··· Supplied records
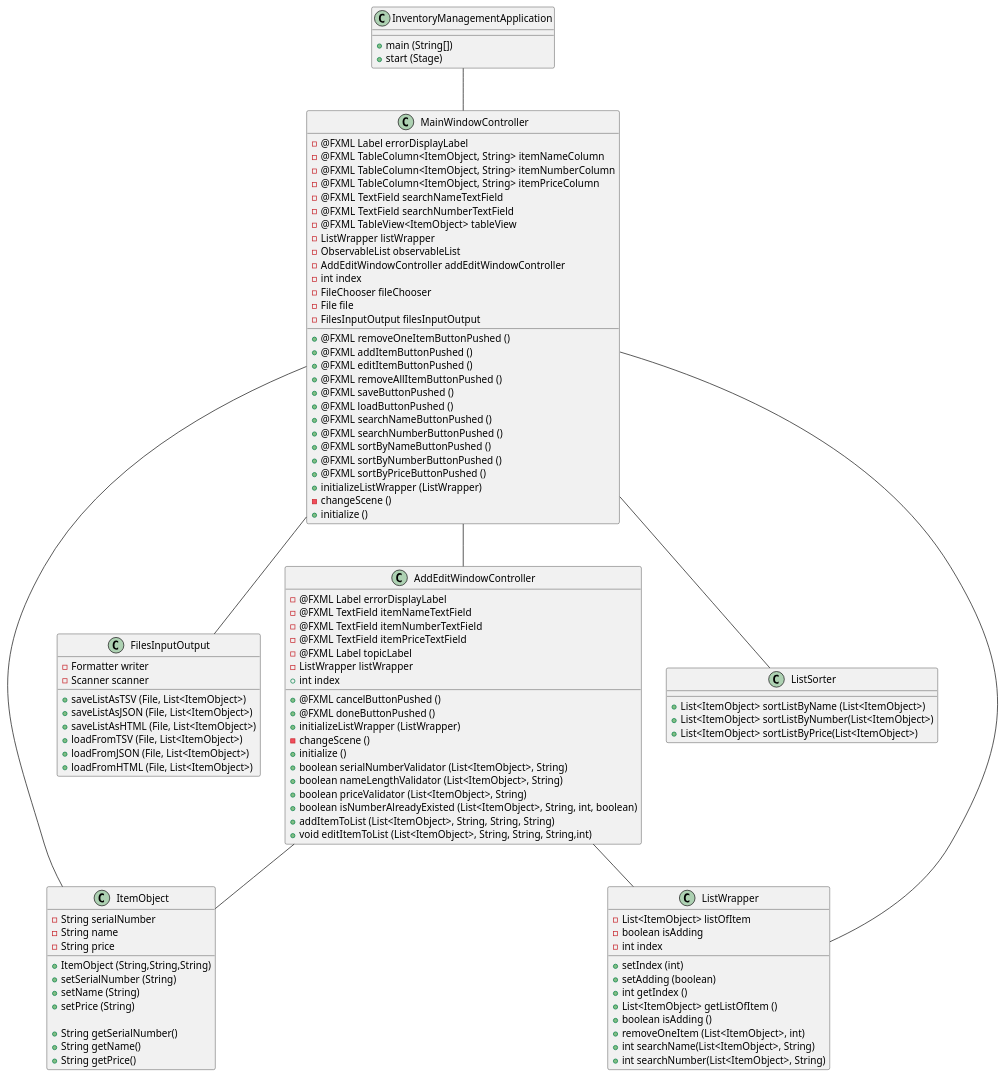
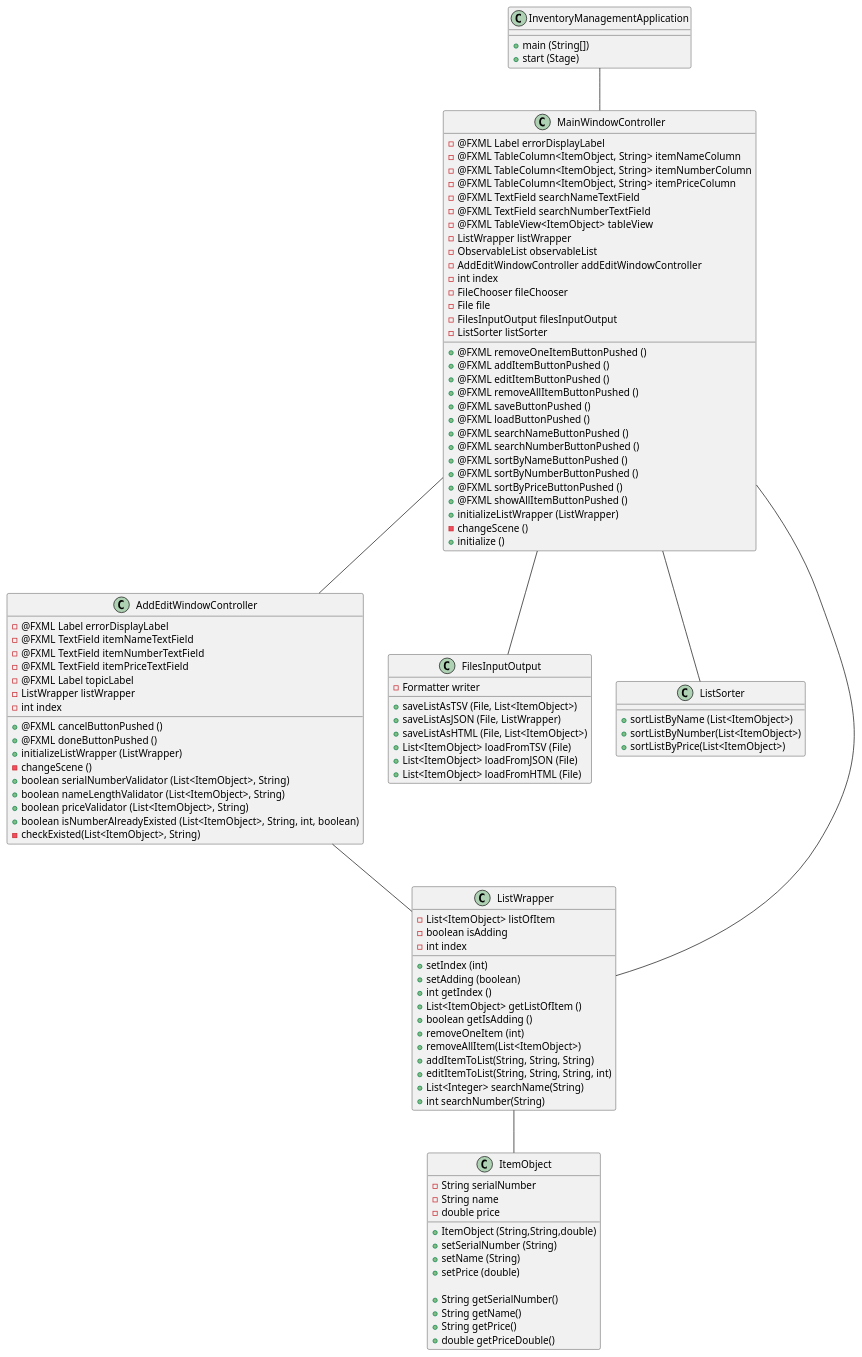
One commit to PraweenPongpat/pongpat-app2 changed the diagram in pongpat-app2/docs/ClassDiagram.puml. Above: the diagram before and after it, drawn with PlantUML.

Commit message:
update UML diagram

```diff
--- a/pongpat-app2/docs/ClassDiagram.puml
+++ b/pongpat-app2/docs/ClassDiagram.puml
@@ -1,118 +1,120 @@
 @startuml
 class InventoryManagementApplication {
     + main (String[])
     + start (Stage)
 }
 
 class MainWindowController {
     - @FXML Label errorDisplayLabel
     - @FXML TableColumn<ItemObject, String> itemNameColumn
     - @FXML TableColumn<ItemObject, String> itemNumberColumn
     - @FXML TableColumn<ItemObject, String> itemPriceColumn
     - @FXML TextField searchNameTextField
     - @FXML TextField searchNumberTextField
     - @FXML TableView<ItemObject> tableView
     - ListWrapper listWrapper
     - ObservableList observableList
     - AddEditWindowController addEditWindowController
     - int index
     - FileChooser fileChooser
     - File file
     - FilesInputOutput filesInputOutput
+    - ListSorter listSorter
 
     + @FXML removeOneItemButtonPushed ()
     + @FXML addItemButtonPushed ()
     + @FXML editItemButtonPushed ()
     + @FXML removeAllItemButtonPushed ()
     + @FXML saveButtonPushed ()
     + @FXML loadButtonPushed ()
     + @FXML searchNameButtonPushed ()
     + @FXML searchNumberButtonPushed ()
     + @FXML sortByNameButtonPushed ()
     + @FXML sortByNumberButtonPushed ()
     + @FXML sortByPriceButtonPushed ()
+    + @FXML showAllItemButtonPushed ()
     + initializeListWrapper (ListWrapper)
     - changeScene ()
     + initialize ()
 }
 
 class AddEditWindowController {
     - @FXML Label errorDisplayLabel
     - @FXML TextField itemNameTextField
     - @FXML TextField itemNumberTextField
     - @FXML TextField itemPriceTextField
     - @FXML Label topicLabel
     - ListWrapper listWrapper
-    + int index
+    - int index
 
     + @FXML cancelButtonPushed ()
     + @FXML doneButtonPushed ()
     + initializeListWrapper (ListWrapper)
     - changeScene ()
-    + initialize ()
     + boolean serialNumberValidator (List<ItemObject>, String)
     + boolean nameLengthValidator (List<ItemObject>, String)
     + boolean priceValidator (List<ItemObject>, String)
     + boolean isNumberAlreadyExisted (List<ItemObject>, String, int, boolean)
-    + addItemToList (List<ItemObject>, String, String, String)
-    + void editItemToList (List<ItemObject>, String, String, String,int)
+    - checkExisted(List<ItemObject>, String)
 }
 
 class FilesInputOutput {
     - Formatter writer
-    - Scanner scanner
 
     + saveListAsTSV (File, List<ItemObject>)
-    + saveListAsJSON (File, List<ItemObject>)
+    + saveListAsJSON (File, ListWrapper)
     + saveListAsHTML (File, List<ItemObject>)
-    + loadFromTSV (File, List<ItemObject>)
-    + loadFromJSON (File, List<ItemObject>)
-    + loadFromHTML (File, List<ItemObject>)
+    + List<ItemObject> loadFromTSV (File)
+    + List<ItemObject> loadFromJSON (File)
+    + List<ItemObject> loadFromHTML (File)
 }
 
 class ItemObject {
     - String serialNumber
     - String name
-    - String price
+    - double price
 
-    + ItemObject (String,String,String)
+    + ItemObject (String,String,double)
     + setSerialNumber (String)
     + setName (String)
-    + setPrice (String)
+    + setPrice (double)
 
     + String getSerialNumber()
     + String getName()
     + String getPrice()
+    + double getPriceDouble()
 }
 
 class ListSorter {
-    + List<ItemObject> sortListByName (List<ItemObject>)
-    + List<ItemObject> sortListByNumber(List<ItemObject>)
-    + List<ItemObject> sortListByPrice(List<ItemObject>)
+    + sortListByName (List<ItemObject>)
+    + sortListByNumber(List<ItemObject>)
+    + sortListByPrice(List<ItemObject>)
 }
 
 class ListWrapper {
     - List<ItemObject> listOfItem
     - boolean isAdding
     - int index
 
     + setIndex (int)
     + setAdding (boolean)
     + int getIndex ()
     + List<ItemObject> getListOfItem ()
-    + boolean isAdding ()
-    + removeOneItem (List<ItemObject>, int)
-    + int searchName(List<ItemObject>, String)
-    + int searchNumber(List<ItemObject>, String)
+    + boolean getIsAdding ()
+    + removeOneItem (int)
+    + removeAllItem(List<ItemObject>)
+    + addItemToList(String, String, String)
+    + editItemToList(String, String, String, int)
+    + List<Integer> searchName(String)
+    + int searchNumber(String)
 }
 
 InventoryManagementApplication -- MainWindowController
 MainWindowController -- AddEditWindowController
 MainWindowController -- ListWrapper
-MainWindowController -- ItemObject
 MainWindowController -- ListSorter
 MainWindowController -- FilesInputOutput
 AddEditWindowController -- ListWrapper
-AddEditWindowController -- ItemObject
+ListWrapper -- ItemObject
 
 @enduml
```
······
Instructions to follow: The material above is to be output exactly, with each picture left out.

Expected answer:
One commit to PraweenPongpat/pongpat-app2 changed the diagram in pongpat-app2/docs/ClassDiagram.puml. Above: the diagram before and after it, drawn with PlantUML.

Commit message:
update UML diagram

```diff
--- a/pongpat-app2/docs/ClassDiagram.puml
+++ b/pongpat-app2/docs/ClassDiagram.puml
@@ -1,118 +1,120 @@
 @startuml
 class InventoryManagementApplication {
     + main (String[])
     + start (Stage)
 }
 
 class MainWindowController {
     - @FXML Label errorDisplayLabel
     - @FXML TableColumn<ItemObject, String> itemNameColumn
     - @FXML TableColumn<ItemObject, String> itemNumberColumn
     - @FXML TableColumn<ItemObject, String> itemPriceColumn
     - @FXML TextField searchNameTextField
     - @FXML TextField searchNumberTextField
     - @FXML TableView<ItemObject> tableView
     - ListWrapper listWrapper
     - ObservableList observableList
     - AddEditWindowController addEditWindowController
     - int index
     - FileChooser fileChooser
     - File file
     - FilesInputOutput filesInputOutput
+    - ListSorter listSorter
 
     + @FXML removeOneItemButtonPushed ()
     + @FXML addItemButtonPushed ()
     + @FXML editItemButtonPushed ()
     + @FXML removeAllItemButtonPushed ()
     + @FXML saveButtonPushed ()
     + @FXML loadButtonPushed ()
     + @FXML searchNameButtonPushed ()
     + @FXML searchNumberButtonPushed ()
     + @FXML sortByNameButtonPushed ()
     + @FXML sortByNumberButtonPushed ()
     + @FXML sortByPriceButtonPushed ()
+    + @FXML showAllItemButtonPushed ()
     + initializeListWrapper (ListWrapper)
     - changeScene ()
     + initialize ()
 }
 
 class AddEditWindowController {
     - @FXML Label errorDisplayLabel
     - @FXML TextField itemNameTextField
     - @FXML TextField itemNumberTextField
     - @FXML TextField itemPriceTextField
     - @FXML Label topicLabel
     - ListWrapper listWrapper
-    + int index
+    - int index
 
     + @FXML cancelButtonPushed ()
     + @FXML doneButtonPushed ()
     + initializeListWrapper (ListWrapper)
     - changeScene ()
-    + initialize ()
     + boolean serialNumberValidator (List<ItemObject>, String)
     + boolean nameLengthValidator (List<ItemObject>, String)
     + boolean priceValidator (List<ItemObject>, String)
     + boolean isNumberAlreadyExisted (List<ItemObject>, String, int, boolean)
-    + addItemToList (List<ItemObject>, String, String, String)
-    + void editItemToList (List<ItemObject>, String, String, String,int)
+    - checkExisted(List<ItemObject>, String)
 }
 
 class FilesInputOutput {
     - Formatter writer
-    - Scanner scanner
 
     + saveListAsTSV (File, List<ItemObject>)
-    + saveListAsJSON (File, List<ItemObject>)
+    + saveListAsJSON (File, ListWrapper)
     + saveListAsHTML (File, List<ItemObject>)
-    + loadFromTSV (File, List<ItemObject>)
-    + loadFromJSON (File, List<ItemObject>)
-    + loadFromHTML (File, List<ItemObject>)
+    + List<ItemObject> loadFromTSV (File)
+    + List<ItemObject> loadFromJSON (File)
+    + List<ItemObject> loadFromHTML (File)
 }
 
 class ItemObject {
     - String serialNumber
     - String name
-    - String price
+    - double price
 
-    + ItemObject (String,String,String)
+    + ItemObject (String,String,double)
     + setSerialNumber (String)
     + setName (String)
-    + setPrice (String)
+    + setPrice (double)
 
     + String getSerialNumber()
     + String getName()
     + String getPrice()
+    + double getPriceDouble()
 }
 
 class ListSorter {
-    + List<ItemObject> sortListByName (List<ItemObject>)
-    + List<ItemObject> sortListByNumber(List<ItemObject>)
-    + List<ItemObject> sortListByPrice(List<ItemObject>)
+    + sortListByName (List<ItemObject>)
+    + sortListByNumber(List<ItemObject>)
+    + sortListByPrice(List<ItemObject>)
 }
 
 class ListWrapper {
     - List<ItemObject> listOfItem
     - boolean isAdding
     - int index
 
     + setIndex (int)
     + setAdding (boolean)
     + int getIndex ()
     + List<ItemObject> getListOfItem ()
-    + boolean isAdding ()
-    + removeOneItem (List<ItemObject>, int)
-    + int searchName(List<ItemObject>, String)
-    + int searchNumber(List<ItemObject>, String)
+    + boolean getIsAdding ()
+    + removeOneItem (int)
+    + removeAllItem(List<ItemObject>)
+    + addItemToList(String, String, String)
+    + editItemToList(String, String, String, int)
+    + List<Integer> searchName(String)
+    + int searchNumber(String)
 }
 
 InventoryManagementApplication -- MainWindowController
 MainWindowController -- AddEditWindowController
 MainWindowController -- ListWrapper
-MainWindowController -- ItemObject
 MainWindowController -- ListSorter
 MainWindowController -- FilesInputOutput
 AddEditWindowController -- ListWrapper
-AddEditWindowController -- ItemObject
+ListWrapper -- ItemObject
 
 @enduml
```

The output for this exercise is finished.